Only the text should be kept: print every entry below exactly and leave each image out.

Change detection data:

***

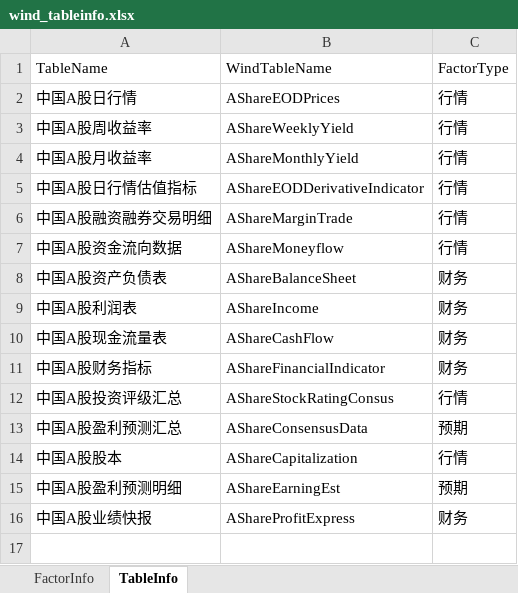
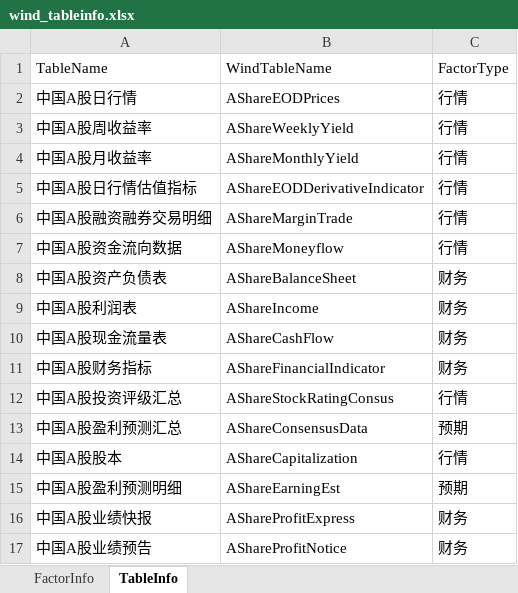
Before and after one commit to wanhanwan/Packages, an Excel workbook: FactorLib/resource/wind_tableinfo.xlsx, sheet TableInfo, drawn as a sheet; values as stored, in another font and other column widths than the file's, no borders; the diff names each change by its address in the sheet, - before the commit and + after, or states it on an @@ line.

Commit message:
add wind profit notice

```diff
--- a/FactorLib/resource/wind_tableinfo.xlsx (sheet TableInfo)
+++ b/FactorLib/resource/wind_tableinfo.xlsx (sheet TableInfo)
+row 17: 中国A股业绩预告 | AShareProfitNotice | 财务
```
Also changed, not shown: sheet FactorInfo, 2 other files.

***

- [ANSWER AREA]:
Before and after one commit to wanhanwan/Packages, an Excel workbook: FactorLib/resource/wind_tableinfo.xlsx, sheet TableInfo, drawn as a sheet; values as stored, in another font and other column widths than the file's, no borders; the diff names each change by its address in the sheet, - before the commit and + after, or states it on an @@ line.

Commit message:
add wind profit notice

```diff
--- a/FactorLib/resource/wind_tableinfo.xlsx (sheet TableInfo)
+++ b/FactorLib/resource/wind_tableinfo.xlsx (sheet TableInfo)
+row 17: 中国A股业绩预告 | AShareProfitNotice | 财务
```
Also changed, not shown: sheet FactorInfo, 2 other files.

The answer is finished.